by Matt Alderton | December 18, 2012
Virgin Atlantic, Sir Richard Branson's long-haul British airline, will launch a domestic flying program within the United Kingdom in spring 2013, it announced last week.

Founded in 1984, Virgin Atlantic specializes in long-haul service between destinations as far apart as Las Vegas, Tokyo, Delhi, Boston and Shanghai. Its new short-haul service — focusing on flights to and from Scotland and Manchester — will give international travelers more options for connecting flights in London through direct competition with British Airways, which recently was forced to give up 12 daily "slot pairs" at London's Heathrow Airport over concerns about monopoly. Virgin Atlantic will take over nine of those 12 pairs.

"Throughout our history, Virgin Atlantic has successfully fought British Airways all over the world and has offered passengers a compelling alternative through our renowned product and service," said Virgin Atlantic CEO Steve Ridgway. "We will look to replicate that in our short-haul program and challenge the current BA monopoly on these routes, which is causing serious consumer harm. Virgin Atlantic will offer millions of passengers in Scotland and Manchester connections around the world through our and our partners' long-haul network, with the additional benefit of providing direct services to and from London Heathrow. This is a robust business model that will protect competition to and from Heathrow for the long term."

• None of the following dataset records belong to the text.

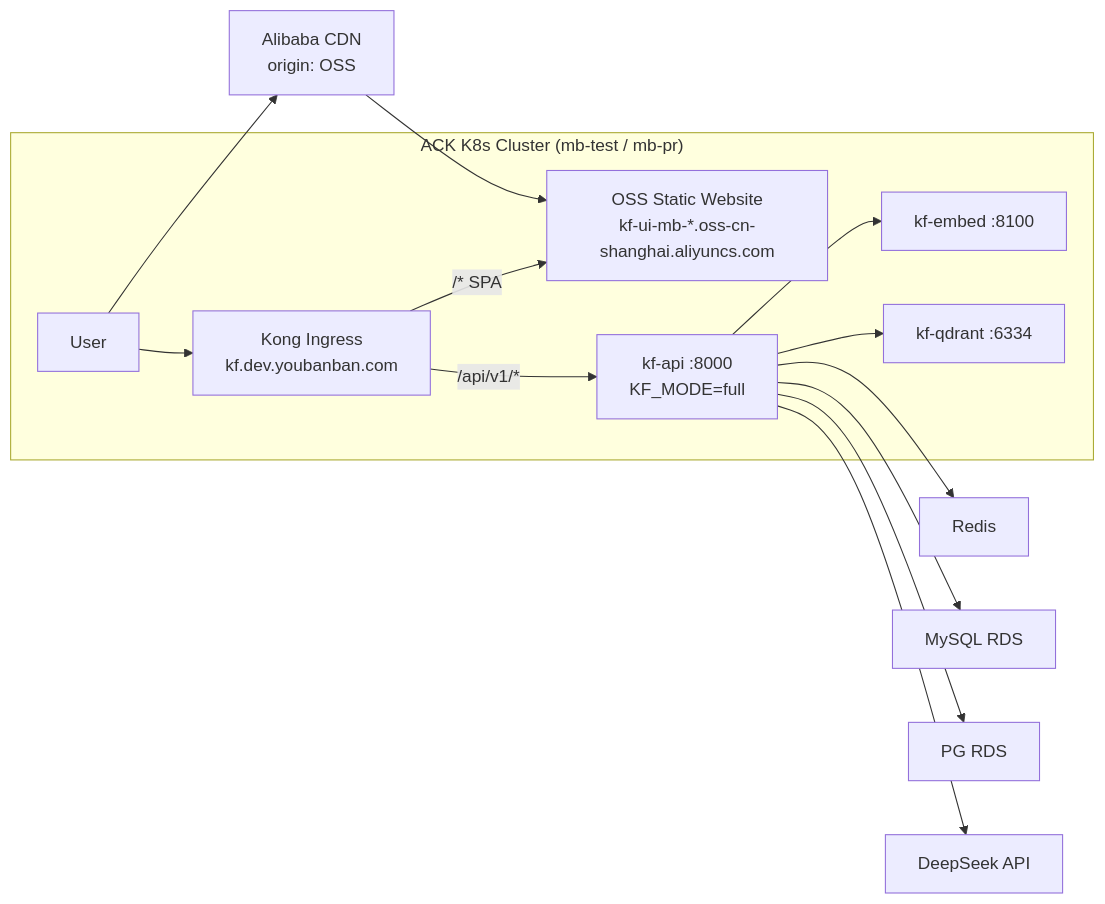
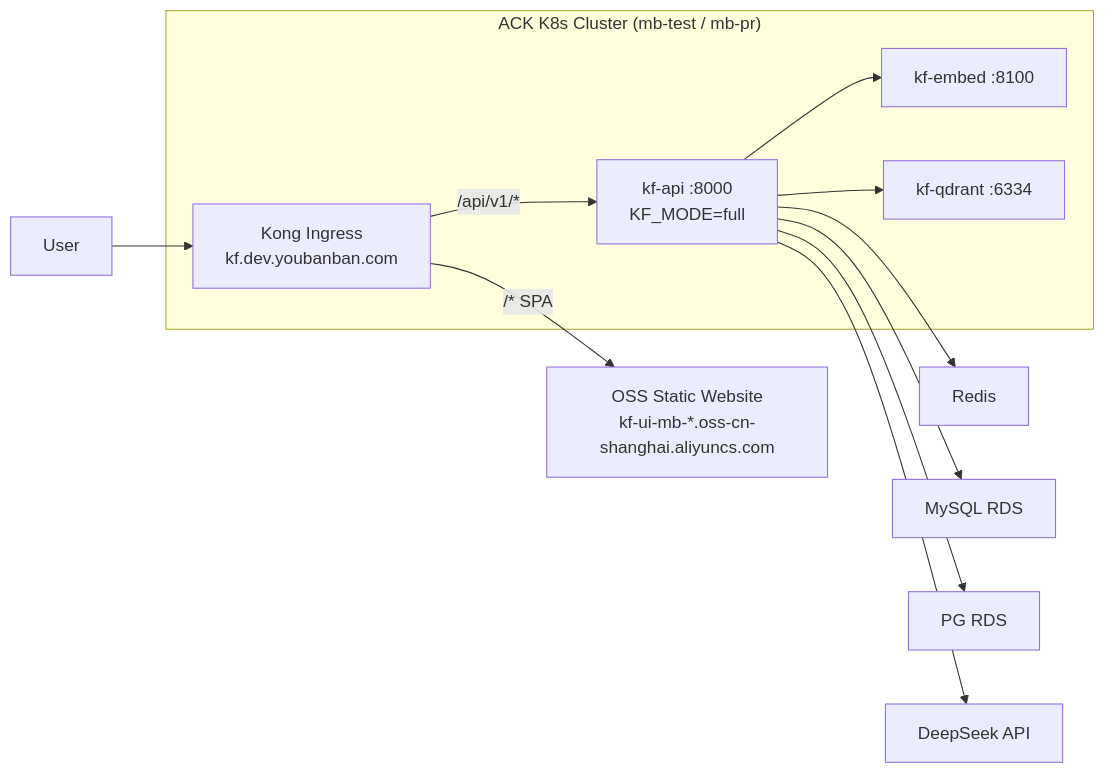
The second of 2 diagrams in docs/architecture_EN.md (zhaoshenhao/fig), drawn with Mermaid before and after one commit. The commit also changed other lines of this file and 3 other files, not shown here.

Commit message:
docs: fix ACK architecture diagram — OSS behind Kong Ingress, remove incorrect CDN paths

````diff
--- a/docs/architecture_EN.md
+++ b/docs/architecture_EN.md
@@ -23,16 +23,15 @@
 ```mermaid
 flowchart LR
     subgraph ACK["ACK K8s Cluster (mb-test / mb-pr)"]
-        User["User"] --> Kong["Kong Ingress<br/>kf.dev.youbanban.com"]
-        Kong -->|/* SPA| OSS["OSS Static Website<br/>kf-ui-mb-*.oss-cn-shanghai.aliyuncs.com"]
+        Kong["Kong Ingress<br/>kf.dev.youbanban.com"]
         Kong -->|/api/v1/*| API["kf-api :8000<br/>KF_MODE=full"]
         API --> Embed["kf-embed :8100"]
         API --> Qdrant["kf-qdrant :6334"]
     end
-    User --> CDN["Alibaba CDN<br/>origin: OSS"]
-    CDN --> OSS
+    User["User"] --> Kong
+    Kong -->|/* SPA| OSS["OSS Static Website<br/>kf-ui-mb-*.oss-cn-shanghai.aliyuncs.com"]
     API --> Redis_S["Redis"]
     API --> MySQL_S["MySQL RDS"]
     API --> PG_S["PG RDS"]
     API --> DS["DeepSeek API"]
 ```
````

Virgin Atlantic's new service will include six daily round-trip flights between Heathrow and Edinburgh, and three daily round-trip flights between Heathrow and Aberdeen. Additionally, the airline will use three of its existing Heathrow slots to operate three daily round-trip flights between Heathrow and Manchester.

Service to Manchester will commence on March 31; service to Scotland will follow in April.

For a recap of last week's top stories, check out MeetingNews Minute: